▸ **PROBLEM REQUIREMENTS**
Please report how many lines in the records below contain "github". Reply with the number alone.
#### DATA FOR THE TASK
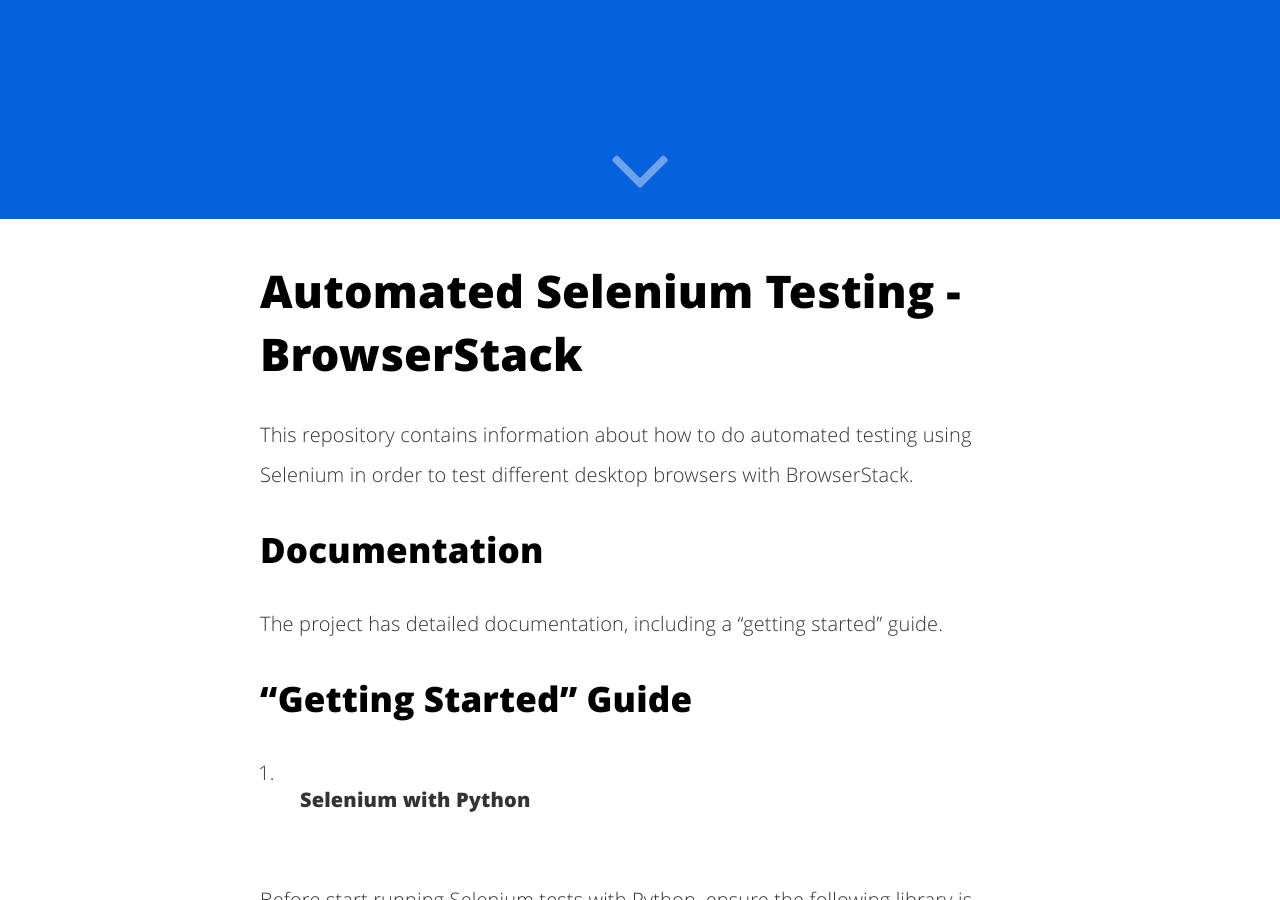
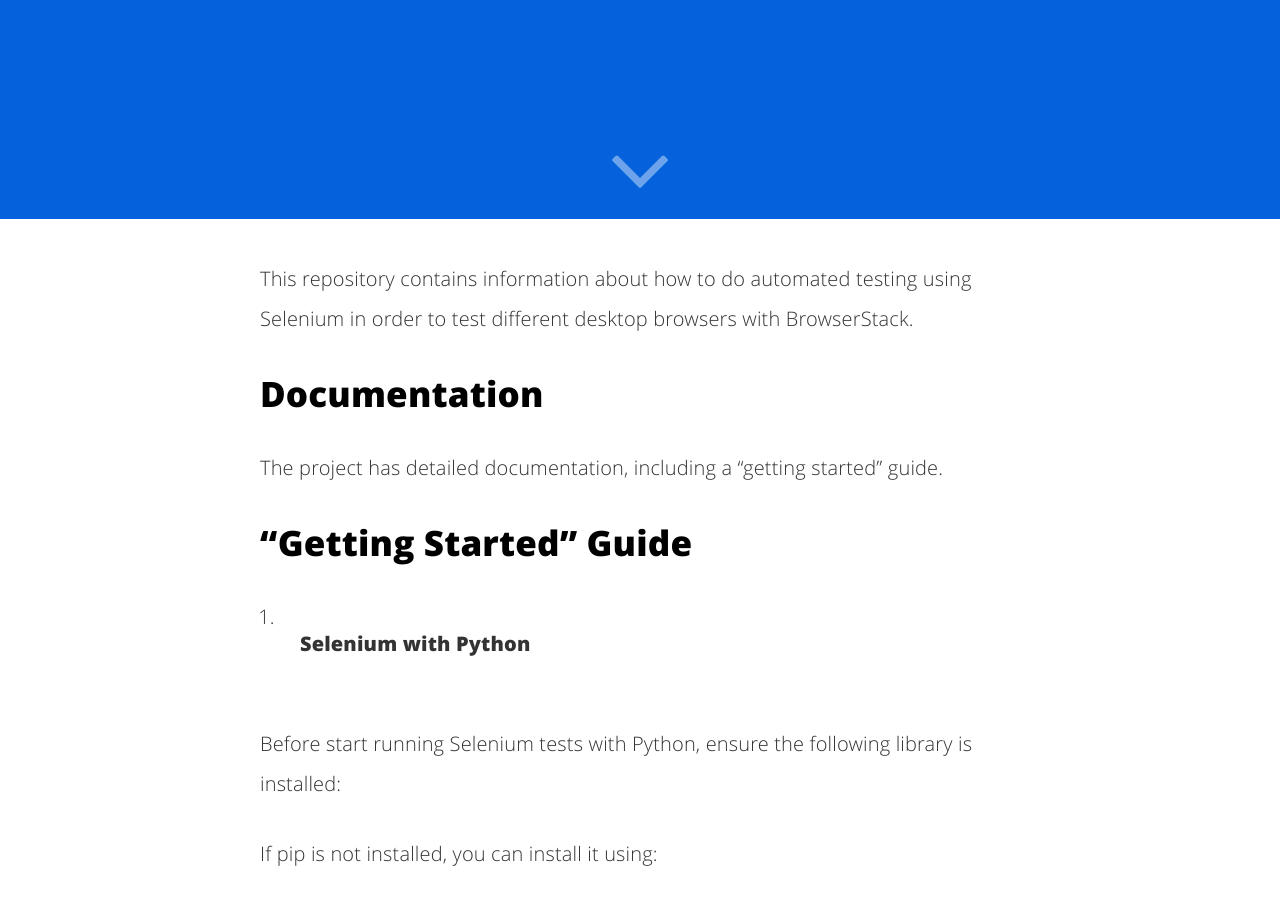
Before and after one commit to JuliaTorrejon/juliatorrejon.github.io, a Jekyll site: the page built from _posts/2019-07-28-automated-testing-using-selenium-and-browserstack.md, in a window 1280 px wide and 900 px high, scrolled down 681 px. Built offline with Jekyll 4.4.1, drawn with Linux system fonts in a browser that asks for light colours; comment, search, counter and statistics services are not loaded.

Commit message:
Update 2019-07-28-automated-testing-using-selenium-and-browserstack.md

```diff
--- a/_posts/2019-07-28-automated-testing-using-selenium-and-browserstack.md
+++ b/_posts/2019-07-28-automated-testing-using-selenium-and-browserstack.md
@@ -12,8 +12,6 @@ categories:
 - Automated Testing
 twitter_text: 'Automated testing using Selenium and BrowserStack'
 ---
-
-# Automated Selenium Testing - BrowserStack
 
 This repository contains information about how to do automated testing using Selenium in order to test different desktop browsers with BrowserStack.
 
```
########
#### DATA FOR THE TASK
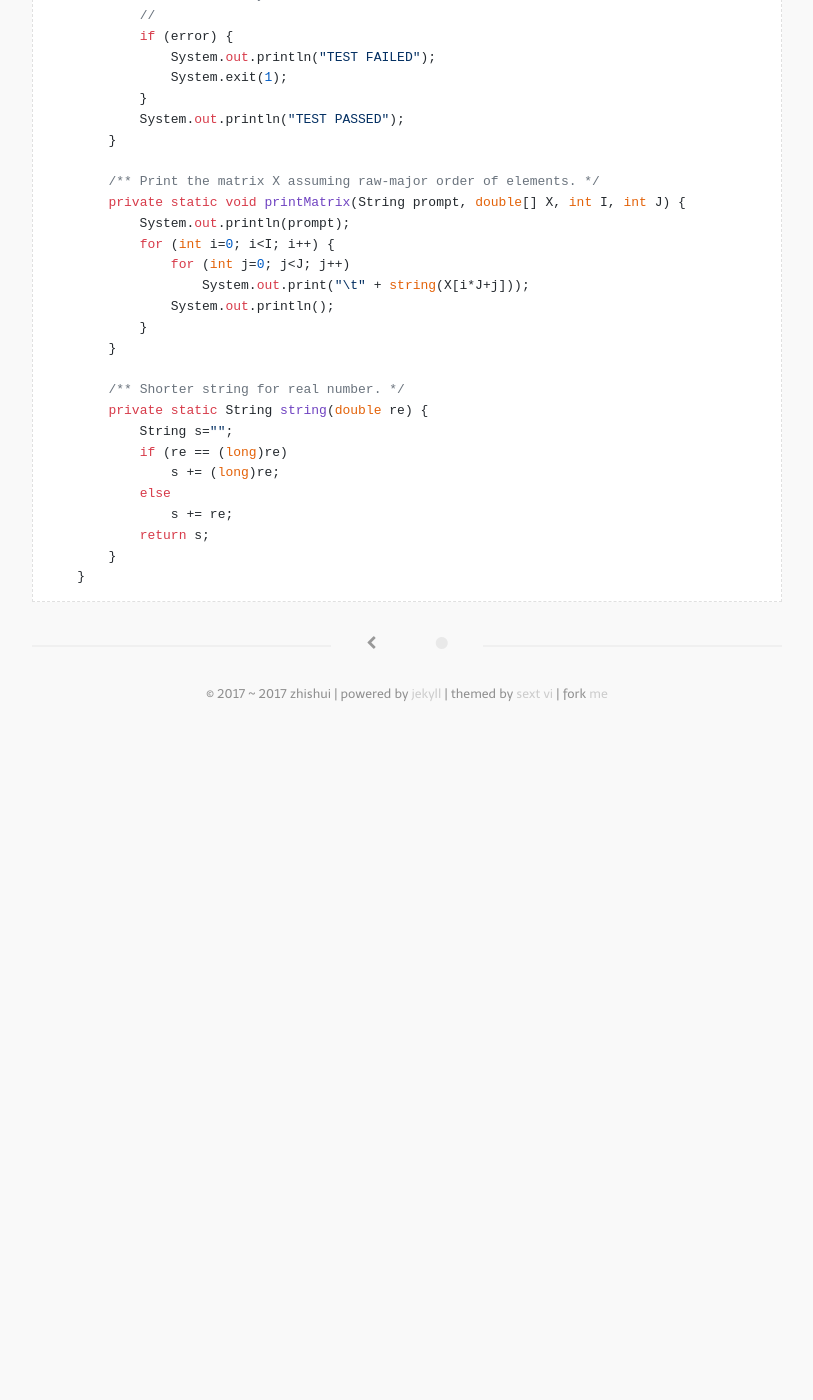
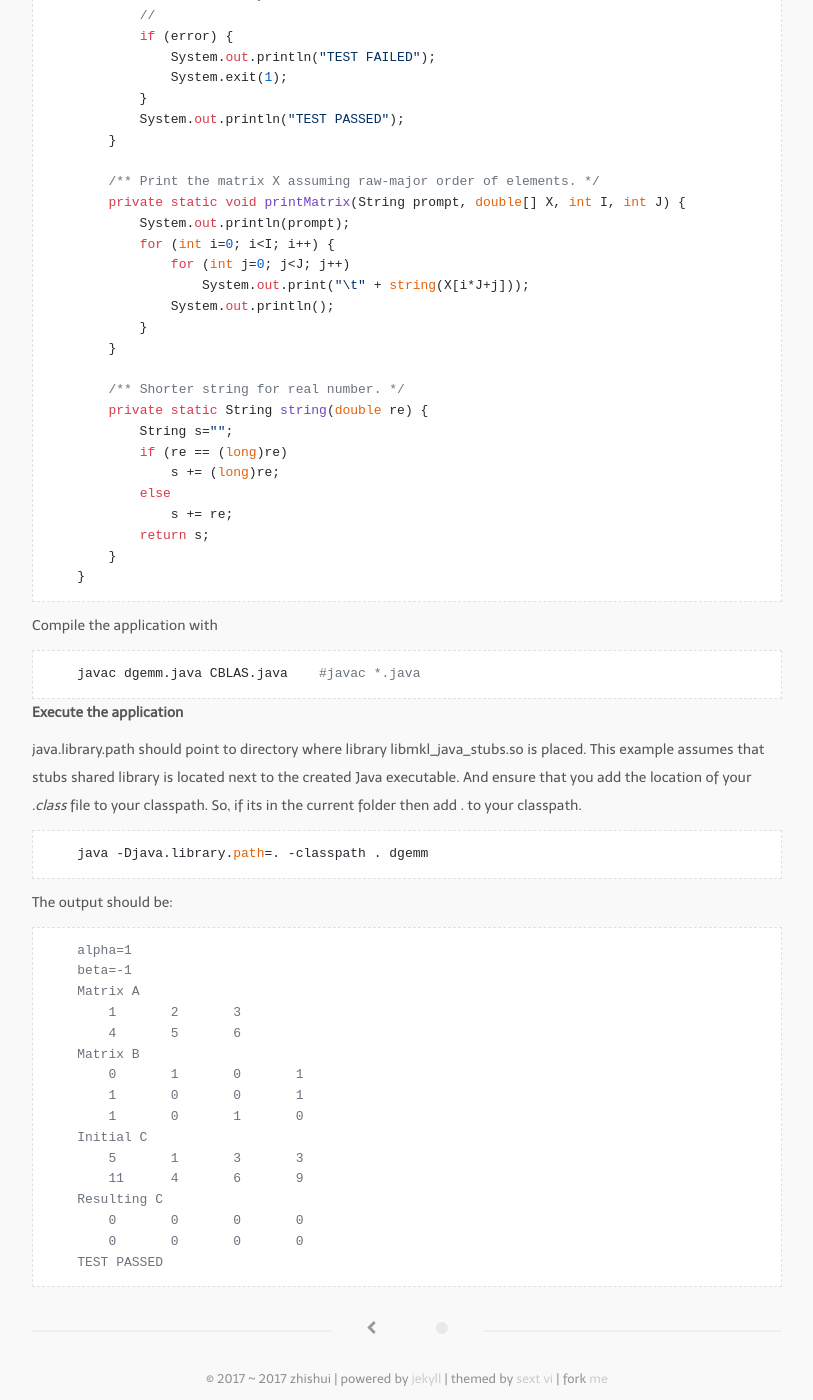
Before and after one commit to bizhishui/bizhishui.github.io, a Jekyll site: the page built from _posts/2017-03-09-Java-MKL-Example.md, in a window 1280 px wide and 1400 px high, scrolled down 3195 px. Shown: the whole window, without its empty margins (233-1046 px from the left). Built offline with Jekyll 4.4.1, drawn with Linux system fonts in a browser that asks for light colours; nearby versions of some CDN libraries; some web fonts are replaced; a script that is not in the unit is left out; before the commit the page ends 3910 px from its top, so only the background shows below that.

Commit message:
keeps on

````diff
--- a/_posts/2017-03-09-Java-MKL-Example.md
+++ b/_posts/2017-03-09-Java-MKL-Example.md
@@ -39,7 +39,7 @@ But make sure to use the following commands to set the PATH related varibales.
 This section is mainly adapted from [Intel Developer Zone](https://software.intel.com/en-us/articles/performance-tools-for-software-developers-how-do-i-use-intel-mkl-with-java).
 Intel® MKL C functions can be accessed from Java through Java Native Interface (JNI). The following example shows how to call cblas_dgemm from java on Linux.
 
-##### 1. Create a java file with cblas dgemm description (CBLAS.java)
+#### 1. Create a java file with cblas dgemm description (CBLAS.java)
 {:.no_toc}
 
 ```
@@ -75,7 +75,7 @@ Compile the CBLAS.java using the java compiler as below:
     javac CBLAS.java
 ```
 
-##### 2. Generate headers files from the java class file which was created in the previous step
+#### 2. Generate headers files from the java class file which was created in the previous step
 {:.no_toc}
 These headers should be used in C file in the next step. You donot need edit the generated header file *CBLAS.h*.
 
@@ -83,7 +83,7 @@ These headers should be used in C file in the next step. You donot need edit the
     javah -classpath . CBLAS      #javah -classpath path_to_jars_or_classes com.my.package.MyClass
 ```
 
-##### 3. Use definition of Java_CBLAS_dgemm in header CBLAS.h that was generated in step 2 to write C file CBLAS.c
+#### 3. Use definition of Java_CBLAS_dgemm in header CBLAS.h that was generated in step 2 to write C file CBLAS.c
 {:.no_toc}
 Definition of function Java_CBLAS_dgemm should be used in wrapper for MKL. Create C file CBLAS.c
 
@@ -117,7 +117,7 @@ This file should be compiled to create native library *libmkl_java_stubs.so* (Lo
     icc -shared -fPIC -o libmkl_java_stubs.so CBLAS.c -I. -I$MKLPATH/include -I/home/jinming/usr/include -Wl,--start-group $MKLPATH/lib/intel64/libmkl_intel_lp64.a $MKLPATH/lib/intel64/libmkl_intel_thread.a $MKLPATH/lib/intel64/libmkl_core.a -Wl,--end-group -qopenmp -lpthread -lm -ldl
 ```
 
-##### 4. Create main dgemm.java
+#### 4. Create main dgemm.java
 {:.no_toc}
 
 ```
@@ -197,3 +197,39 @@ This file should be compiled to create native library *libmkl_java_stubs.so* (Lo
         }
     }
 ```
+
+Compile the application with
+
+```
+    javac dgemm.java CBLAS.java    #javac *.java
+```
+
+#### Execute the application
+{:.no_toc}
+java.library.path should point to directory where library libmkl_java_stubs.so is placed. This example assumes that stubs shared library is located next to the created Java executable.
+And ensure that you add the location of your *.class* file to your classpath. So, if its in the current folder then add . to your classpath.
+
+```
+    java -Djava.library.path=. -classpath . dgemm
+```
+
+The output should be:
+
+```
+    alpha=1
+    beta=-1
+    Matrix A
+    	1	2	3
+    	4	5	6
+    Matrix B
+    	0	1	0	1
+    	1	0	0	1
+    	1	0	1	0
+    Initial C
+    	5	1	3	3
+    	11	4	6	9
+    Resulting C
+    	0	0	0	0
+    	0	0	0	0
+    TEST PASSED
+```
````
########
▸ **EXERCISE SOLUTION**
2